‘Absolutely sure. He has many connections. He even knows who supplied them with their information on us.’ He looked at David intently. ‘It’s someone you know.’
Leon was appalled. He’d known Adam since college, and had always known that unlike his twin, he could be arrogant, brash and selfish. But Leon would never have thought that Adam was capable of anything like this. He glanced at David, imagining that he felt much worse. David however appeared strangely calm, as though he’d known it all along and had only been waiting for a confirmation. His eyes were sad.
‘I’m sorry,’ said Omar.
David shook his head. ‘Don’t be. If truth be told, it explains a few things. Adam’s been asking me all sorts of odd questions lately. Most of them have been about you.’
Omar nodded, almost knowingly. ‘Oh, yes?’
‘Last week he was even asking me what Abdul Salaam meant. It really seemed to bother him. I told him that it was just a nickname but I don’t think he believed me. Instead he advised me not to associate with you. He said –’ He looked at Omar somewhat guiltily, and then smiled faintly. ‘Never mind. With hindsight, I suppose I should have realised what was going on.’
‘Your brother is just misguided,’ said Omar. ‘In his mind he’s doing the right thing.

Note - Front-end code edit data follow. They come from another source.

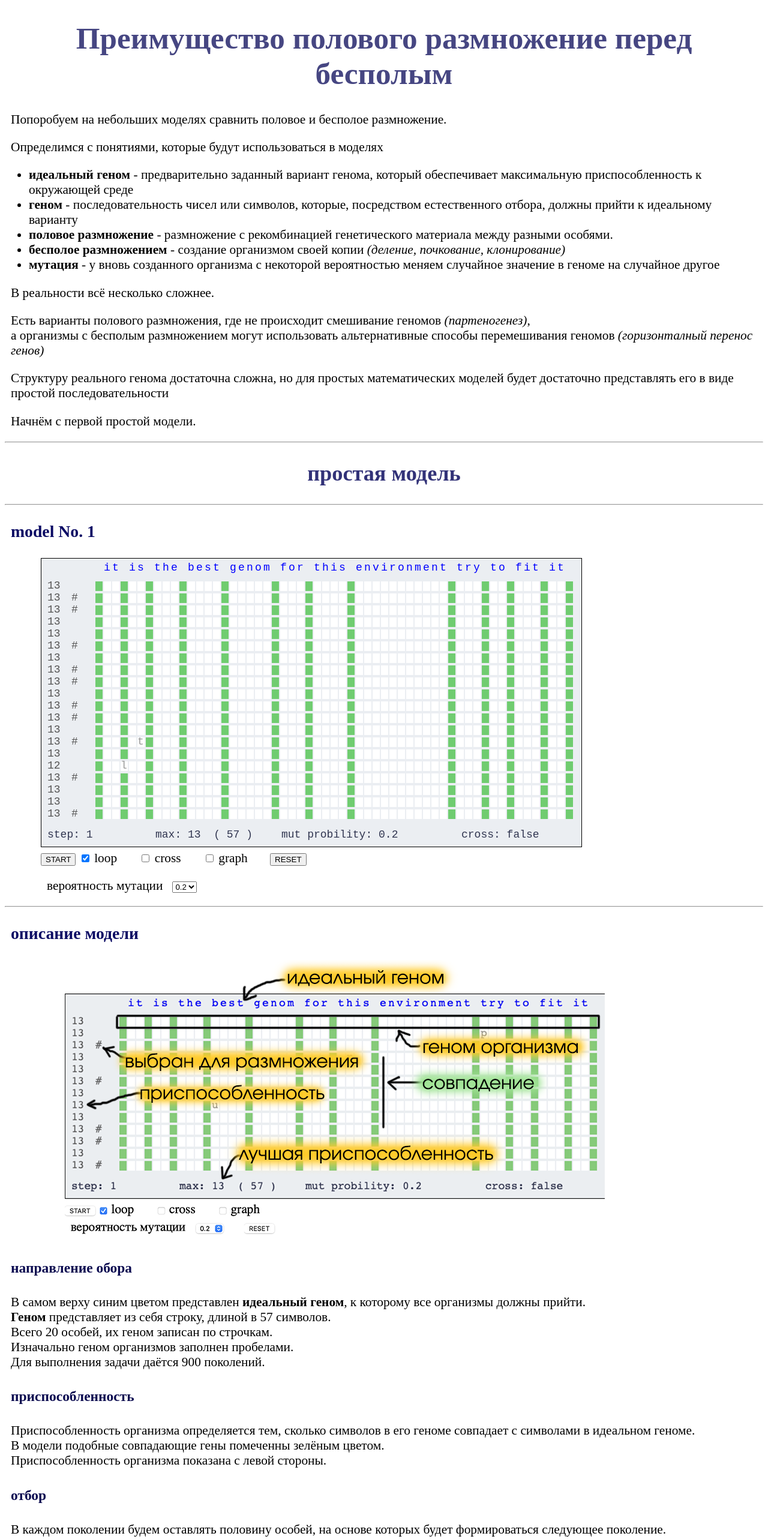
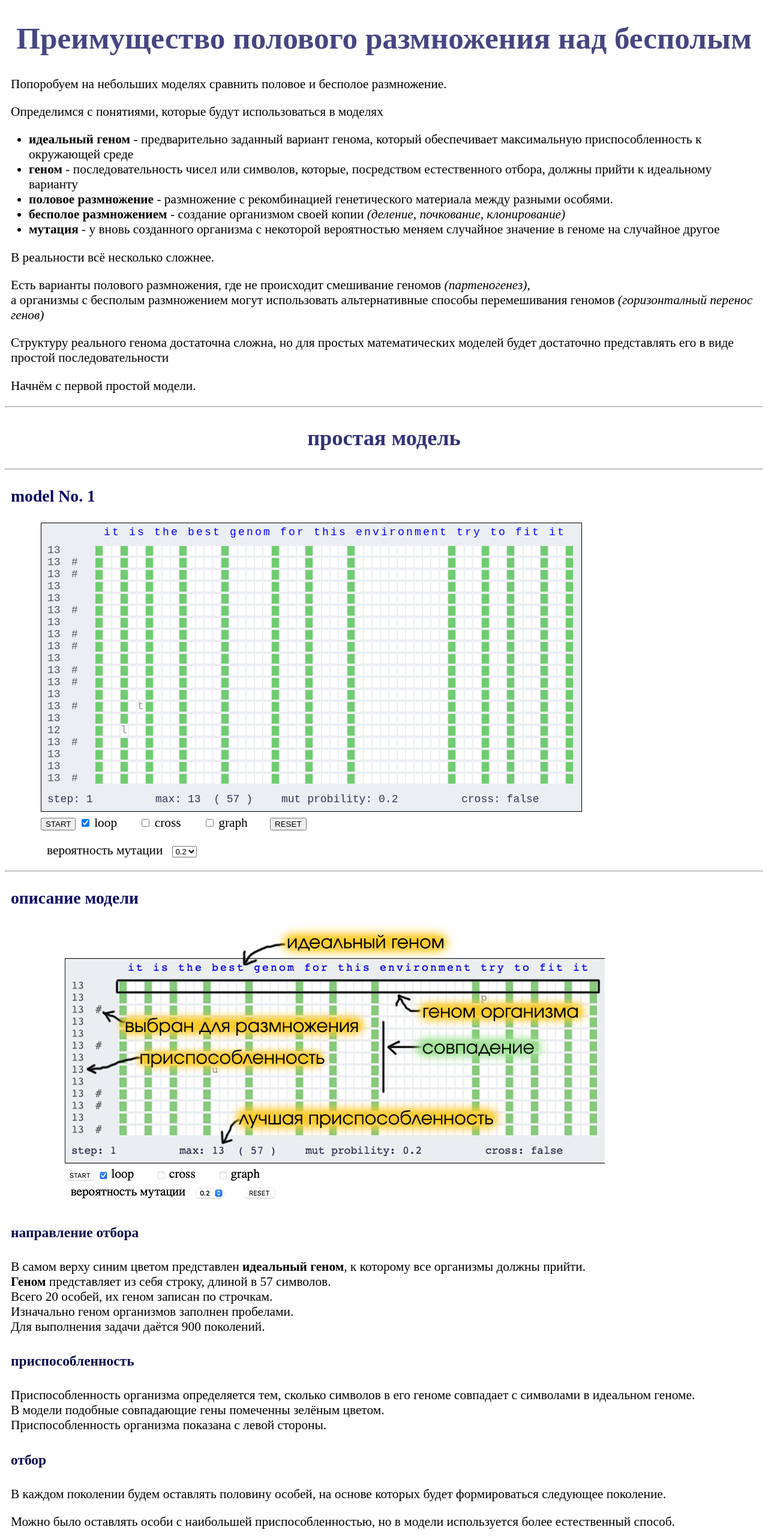
Before and after one commit to foo52ru/foo52ru.github.io, a plain HTML site: page index.html in a window 1280 px wide. Shown: the top 2565 px of the page at 60% size. Drawn offline with Linux system fonts and the light colour scheme.

Commit message:
Add files via upload
corrected errors in the text

```diff
--- a/index.html
+++ b/index.html
@@ -17,7 +17,7 @@
     </head>
 <body>
 
-<h1>Преимущество полового размножение перед бесполым</h1>
+<h1>Преимущество полового размножения над бесполым</h1>
 
 <p>Попоробуем на небольших моделях сравнить половое и бесполое размножение.</p>
 
@@ -72,7 +72,7 @@
 <h3>описание модели</h3>
 <img src="img/model1.png" />
 
-<h4>направление обора</h4>
+<h4>направление отбора</h4>
 <p>
 В самом верху синим цветом представлен <b>идеальный геном</b>, к которому все организмы должны прийти.
 <br>
```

They have invented many lies against me.’
‘That’s very kind of you to say, but he changed some time ago. I don’t know my own brother any more.’ David closed his eyes momentarily, as if to offer a silent prayer. Then he looked at Omar.

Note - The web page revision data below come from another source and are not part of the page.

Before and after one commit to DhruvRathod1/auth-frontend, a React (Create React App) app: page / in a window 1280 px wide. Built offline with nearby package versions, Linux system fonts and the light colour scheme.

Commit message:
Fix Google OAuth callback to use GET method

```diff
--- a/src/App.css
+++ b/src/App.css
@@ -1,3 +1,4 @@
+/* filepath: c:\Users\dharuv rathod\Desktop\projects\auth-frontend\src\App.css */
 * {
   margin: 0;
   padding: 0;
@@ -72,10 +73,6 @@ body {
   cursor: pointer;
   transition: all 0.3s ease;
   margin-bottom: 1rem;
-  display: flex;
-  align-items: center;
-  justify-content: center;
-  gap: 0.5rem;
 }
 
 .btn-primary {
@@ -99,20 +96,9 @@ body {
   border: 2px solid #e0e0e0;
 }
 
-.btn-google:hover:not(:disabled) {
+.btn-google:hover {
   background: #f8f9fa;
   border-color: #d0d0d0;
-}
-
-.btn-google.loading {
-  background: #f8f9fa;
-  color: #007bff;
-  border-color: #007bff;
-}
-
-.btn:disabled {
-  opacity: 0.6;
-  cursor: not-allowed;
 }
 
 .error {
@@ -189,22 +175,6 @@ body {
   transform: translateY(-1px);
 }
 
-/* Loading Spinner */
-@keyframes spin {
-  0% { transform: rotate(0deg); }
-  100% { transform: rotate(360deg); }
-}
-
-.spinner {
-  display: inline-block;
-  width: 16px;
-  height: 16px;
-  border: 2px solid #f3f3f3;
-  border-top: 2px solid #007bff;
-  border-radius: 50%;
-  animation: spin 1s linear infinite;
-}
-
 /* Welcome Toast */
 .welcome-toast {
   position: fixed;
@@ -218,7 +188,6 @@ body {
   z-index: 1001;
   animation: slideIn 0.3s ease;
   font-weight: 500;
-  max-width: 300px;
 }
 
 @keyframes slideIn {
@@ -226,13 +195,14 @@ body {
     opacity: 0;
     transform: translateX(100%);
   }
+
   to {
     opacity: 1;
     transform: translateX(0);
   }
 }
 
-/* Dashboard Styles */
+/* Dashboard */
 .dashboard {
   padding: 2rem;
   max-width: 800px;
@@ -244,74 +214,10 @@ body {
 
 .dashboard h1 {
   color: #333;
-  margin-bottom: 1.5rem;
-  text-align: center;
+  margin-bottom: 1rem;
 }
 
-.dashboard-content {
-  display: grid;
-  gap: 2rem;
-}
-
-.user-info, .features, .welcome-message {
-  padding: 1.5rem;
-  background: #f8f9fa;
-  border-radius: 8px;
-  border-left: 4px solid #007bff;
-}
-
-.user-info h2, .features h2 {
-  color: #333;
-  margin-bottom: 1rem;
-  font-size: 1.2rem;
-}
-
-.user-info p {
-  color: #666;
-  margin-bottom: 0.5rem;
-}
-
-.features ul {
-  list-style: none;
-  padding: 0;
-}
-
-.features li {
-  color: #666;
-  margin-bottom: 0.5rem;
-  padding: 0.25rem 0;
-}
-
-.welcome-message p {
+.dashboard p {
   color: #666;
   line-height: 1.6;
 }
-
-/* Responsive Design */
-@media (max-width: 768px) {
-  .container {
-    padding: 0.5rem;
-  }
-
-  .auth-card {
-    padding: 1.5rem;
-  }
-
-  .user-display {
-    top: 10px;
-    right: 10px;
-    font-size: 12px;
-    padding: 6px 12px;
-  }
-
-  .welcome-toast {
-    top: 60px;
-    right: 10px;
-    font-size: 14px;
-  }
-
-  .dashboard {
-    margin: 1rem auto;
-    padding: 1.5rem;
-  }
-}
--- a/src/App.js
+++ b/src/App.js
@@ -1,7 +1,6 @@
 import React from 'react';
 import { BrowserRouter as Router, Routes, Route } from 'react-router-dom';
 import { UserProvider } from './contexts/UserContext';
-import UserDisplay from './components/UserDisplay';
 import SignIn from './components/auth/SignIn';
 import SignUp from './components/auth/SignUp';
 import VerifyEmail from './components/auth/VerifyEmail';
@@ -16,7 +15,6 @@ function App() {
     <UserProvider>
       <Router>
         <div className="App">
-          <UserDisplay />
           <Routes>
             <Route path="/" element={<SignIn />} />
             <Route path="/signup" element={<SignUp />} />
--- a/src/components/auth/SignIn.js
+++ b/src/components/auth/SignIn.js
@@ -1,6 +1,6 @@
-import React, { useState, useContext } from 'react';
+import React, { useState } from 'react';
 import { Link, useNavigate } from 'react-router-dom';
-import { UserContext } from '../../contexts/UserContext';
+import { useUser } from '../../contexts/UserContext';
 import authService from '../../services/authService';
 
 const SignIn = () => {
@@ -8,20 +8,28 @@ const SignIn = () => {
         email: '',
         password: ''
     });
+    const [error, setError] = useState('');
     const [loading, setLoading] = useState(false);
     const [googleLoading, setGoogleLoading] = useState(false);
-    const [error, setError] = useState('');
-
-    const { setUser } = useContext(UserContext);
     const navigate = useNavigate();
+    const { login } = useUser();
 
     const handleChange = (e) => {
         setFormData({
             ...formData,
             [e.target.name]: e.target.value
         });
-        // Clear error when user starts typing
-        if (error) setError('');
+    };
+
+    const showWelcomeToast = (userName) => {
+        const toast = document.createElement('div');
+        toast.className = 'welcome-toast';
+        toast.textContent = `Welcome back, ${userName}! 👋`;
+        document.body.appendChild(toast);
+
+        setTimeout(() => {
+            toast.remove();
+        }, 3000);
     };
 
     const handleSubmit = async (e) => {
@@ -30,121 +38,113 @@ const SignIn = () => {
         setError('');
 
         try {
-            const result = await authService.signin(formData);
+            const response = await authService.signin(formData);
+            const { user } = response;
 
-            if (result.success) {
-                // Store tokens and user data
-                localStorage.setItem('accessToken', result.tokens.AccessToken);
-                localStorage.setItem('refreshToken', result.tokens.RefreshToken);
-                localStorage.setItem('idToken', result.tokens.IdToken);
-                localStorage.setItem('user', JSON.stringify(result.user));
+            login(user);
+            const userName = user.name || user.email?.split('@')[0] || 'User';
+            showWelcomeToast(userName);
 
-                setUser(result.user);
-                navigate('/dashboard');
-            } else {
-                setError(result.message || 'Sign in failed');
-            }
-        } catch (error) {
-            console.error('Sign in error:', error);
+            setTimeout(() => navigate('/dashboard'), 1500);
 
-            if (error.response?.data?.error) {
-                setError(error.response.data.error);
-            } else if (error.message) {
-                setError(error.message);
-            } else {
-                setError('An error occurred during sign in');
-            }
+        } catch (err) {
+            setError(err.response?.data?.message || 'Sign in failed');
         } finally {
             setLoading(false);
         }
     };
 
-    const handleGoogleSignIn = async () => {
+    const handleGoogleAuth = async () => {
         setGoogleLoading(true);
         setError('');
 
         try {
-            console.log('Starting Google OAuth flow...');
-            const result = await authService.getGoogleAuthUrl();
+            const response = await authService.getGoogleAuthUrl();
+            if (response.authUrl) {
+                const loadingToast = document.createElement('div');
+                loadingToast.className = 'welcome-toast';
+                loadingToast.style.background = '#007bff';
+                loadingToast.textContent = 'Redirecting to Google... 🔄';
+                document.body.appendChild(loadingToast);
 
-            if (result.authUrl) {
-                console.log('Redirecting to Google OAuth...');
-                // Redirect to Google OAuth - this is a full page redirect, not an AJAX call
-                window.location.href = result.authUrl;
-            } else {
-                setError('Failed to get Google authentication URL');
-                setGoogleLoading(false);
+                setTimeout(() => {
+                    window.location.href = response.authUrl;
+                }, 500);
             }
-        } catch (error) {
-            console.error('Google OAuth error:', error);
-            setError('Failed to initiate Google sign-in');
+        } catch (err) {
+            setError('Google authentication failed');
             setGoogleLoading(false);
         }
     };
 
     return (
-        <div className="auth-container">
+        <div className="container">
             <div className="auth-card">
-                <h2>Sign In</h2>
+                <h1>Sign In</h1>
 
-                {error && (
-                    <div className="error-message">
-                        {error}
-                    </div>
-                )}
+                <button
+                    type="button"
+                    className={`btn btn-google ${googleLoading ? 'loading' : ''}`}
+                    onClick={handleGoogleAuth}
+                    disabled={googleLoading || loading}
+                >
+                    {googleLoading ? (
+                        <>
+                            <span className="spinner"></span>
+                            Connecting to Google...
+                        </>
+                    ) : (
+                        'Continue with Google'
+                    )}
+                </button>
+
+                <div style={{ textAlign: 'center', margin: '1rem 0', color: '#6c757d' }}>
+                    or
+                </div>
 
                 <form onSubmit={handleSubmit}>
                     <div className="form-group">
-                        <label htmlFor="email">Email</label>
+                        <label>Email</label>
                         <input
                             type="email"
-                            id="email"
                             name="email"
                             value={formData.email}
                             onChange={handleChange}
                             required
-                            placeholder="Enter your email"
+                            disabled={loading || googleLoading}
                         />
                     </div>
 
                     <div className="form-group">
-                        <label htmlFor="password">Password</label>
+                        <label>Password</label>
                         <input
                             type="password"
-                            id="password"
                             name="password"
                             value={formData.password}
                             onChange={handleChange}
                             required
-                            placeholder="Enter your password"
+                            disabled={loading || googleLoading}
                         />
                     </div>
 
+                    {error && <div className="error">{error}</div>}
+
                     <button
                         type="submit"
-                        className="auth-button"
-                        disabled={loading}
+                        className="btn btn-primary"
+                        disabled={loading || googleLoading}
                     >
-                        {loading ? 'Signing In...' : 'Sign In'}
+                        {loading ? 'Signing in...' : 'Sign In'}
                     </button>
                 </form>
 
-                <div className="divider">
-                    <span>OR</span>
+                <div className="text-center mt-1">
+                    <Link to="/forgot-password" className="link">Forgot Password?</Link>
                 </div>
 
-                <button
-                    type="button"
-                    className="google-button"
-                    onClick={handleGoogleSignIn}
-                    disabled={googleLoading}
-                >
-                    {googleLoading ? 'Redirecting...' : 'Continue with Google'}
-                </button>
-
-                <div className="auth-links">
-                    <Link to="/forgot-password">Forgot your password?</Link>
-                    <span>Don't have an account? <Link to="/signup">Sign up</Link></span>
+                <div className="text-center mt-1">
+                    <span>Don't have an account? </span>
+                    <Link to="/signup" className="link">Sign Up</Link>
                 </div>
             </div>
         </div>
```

‘Right, let’s do it.’
Omar smiled appreciatively. ‘And you, Leon?’
Leon needed no persuading. ‘Count me in.’
Still officially on my break, but I thought I’d share some news I received yesterday via email regarding Systems. I’ve been awarded a Finalist medal in the Science Fiction & Fantasy Category of the 2013 Next Generation Indie Book Awards.

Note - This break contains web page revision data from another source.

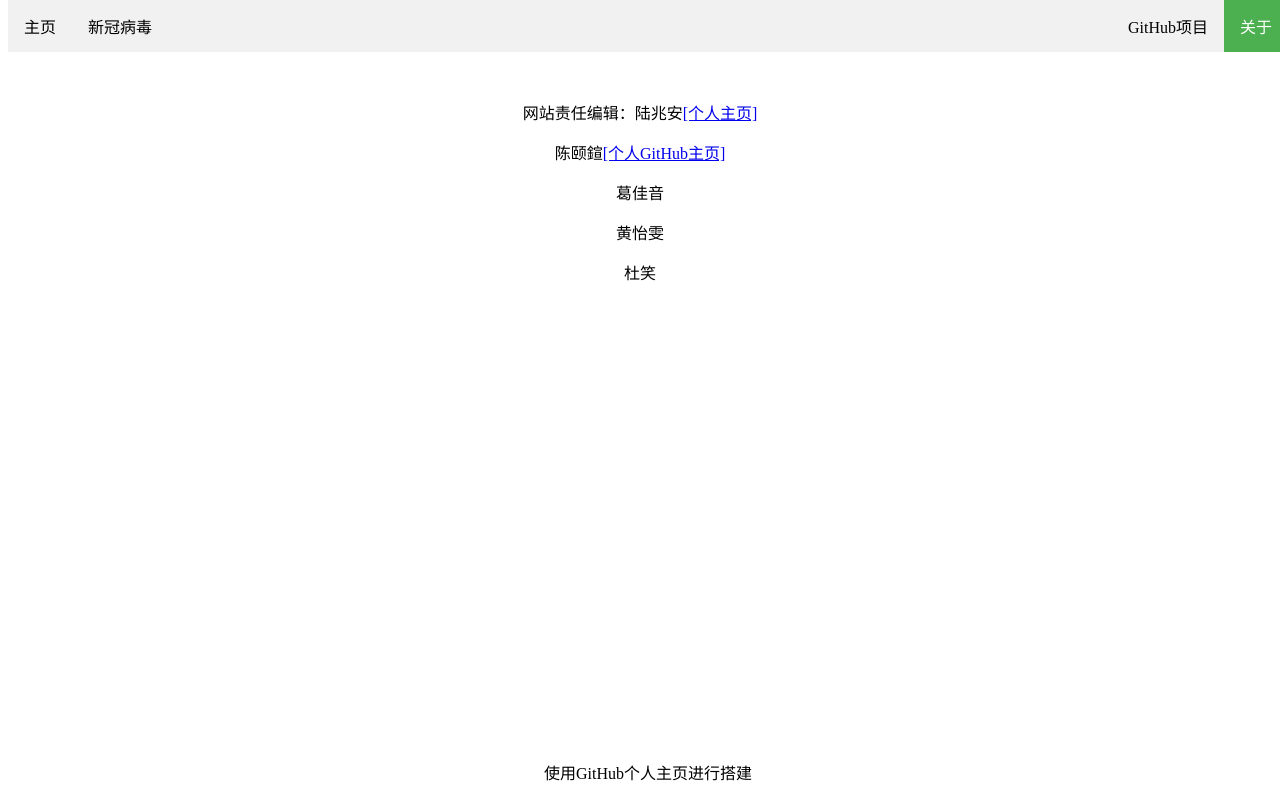
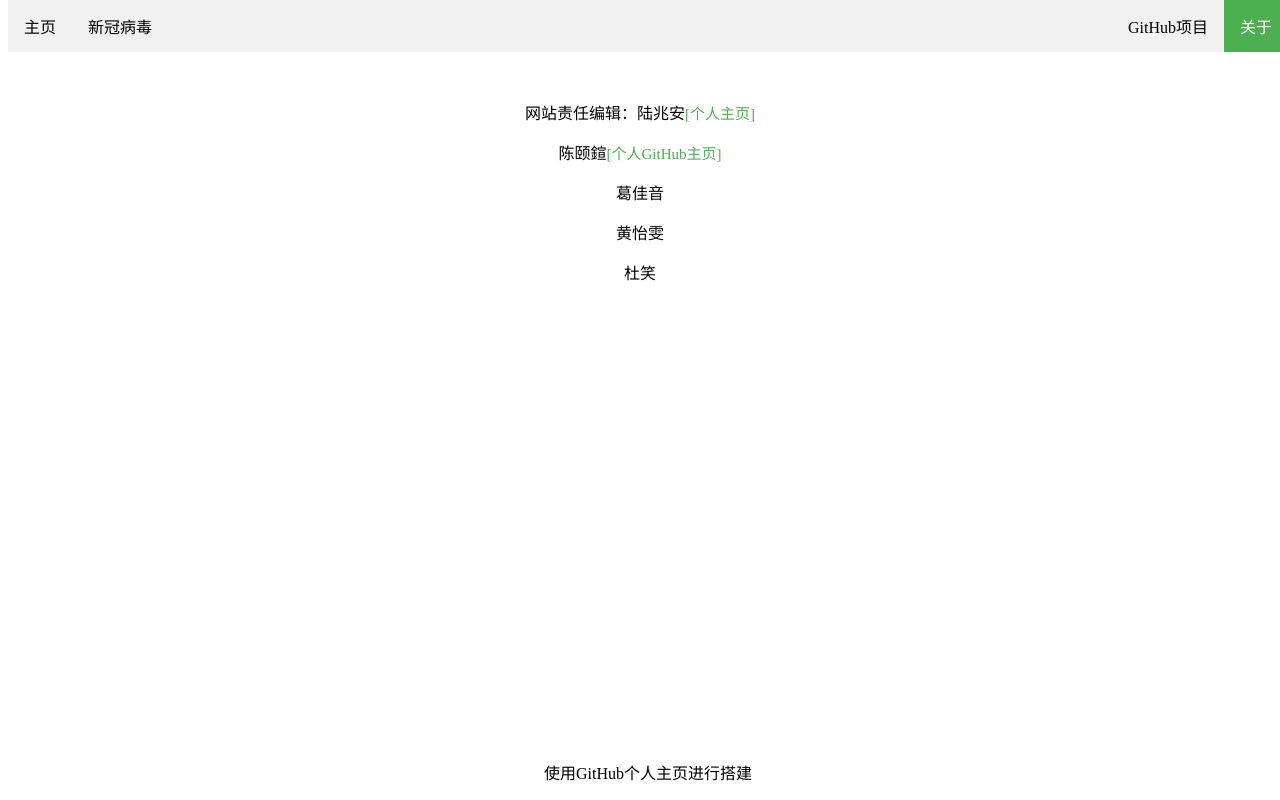
Before and after one commit to Yanhezhongxue180109/Yanhezhongxue180109.github.io, a plain HTML site: page about.html in a window 1280 px wide. Drawn offline with Linux system fonts and the light colour scheme.

Commit message:
Update about.html

```diff
--- a/about.html
+++ b/about.html
@@ -39,6 +39,11 @@
         height: auto;
         width: 100% auto;
     }
+    .content a{
+        font-size: 15px;
+        text-decoration: none;
+        color: #4caf50;
+    }
     .PageDown {
         position: fixed;
         text-align: center;
```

This is just to let you all know that I’m taking some time off from the blog. In fact my online activity is necessarily going to be minimal for a while. Can’t say when I’ll be back, but I will be eventually.
In 2009, I was the co-writer of a ‘good news’ show called Deliver!, which aired on Venus TV in the UK. In the last show of the season, we covered an ‘alternative’ economy model called LETS (Local Exchange Trading System) that was helping communities across the planet to get through recession. We described it as something that takes money ‘out of the equation and rewrites the rules’. It’s still up at YouTube here:
Fast-forward a couple of years to 2011, when Dr. Imran Chaudhry at Pakistan First Research Institute, the research division of PakistanFirst, asked me to co-author a paper for an alternative economy. (I had worked with PakistanFirst once before in a consultative capacity, on a paper making recommendations for provincial reforms in Pakistan.) He was aware of the alternative economy model covered in our news show, and liked the idea enough that he wanted PakistanFirst to present a model specifically tailored for Pakistani rural communities and villages. The resulting paper offers a system based loosely on LETS. We’ve dubbed it VSLE (Value, Skill and Labour Exchange). Like LETS, it’s interest-free and works on the principle of cooperation (collective interest) instead of profit (self interest), but it also has some distinguishing features of its own.
The paper was completed a few weeks ago and it has just been published at Smashwords under the grand title, Emergency Economy (though it’s not necessarily a model just for periods of recession; and its comments apply beyond just microeconomy).
Marghdeen Learning Centre participants: I’d be particularly interested to know your thoughts on this, in light of the fact that the next MLC course promises to contain something ‘practical’. Do you see any similarities – in principle – between this alternative economy model and the ‘Marghdeen’ that Iqbal envisioned? Even if you don’t read the paper, the above video should give you a good idea of what I’m getting at. And this recent post offers a clue as well.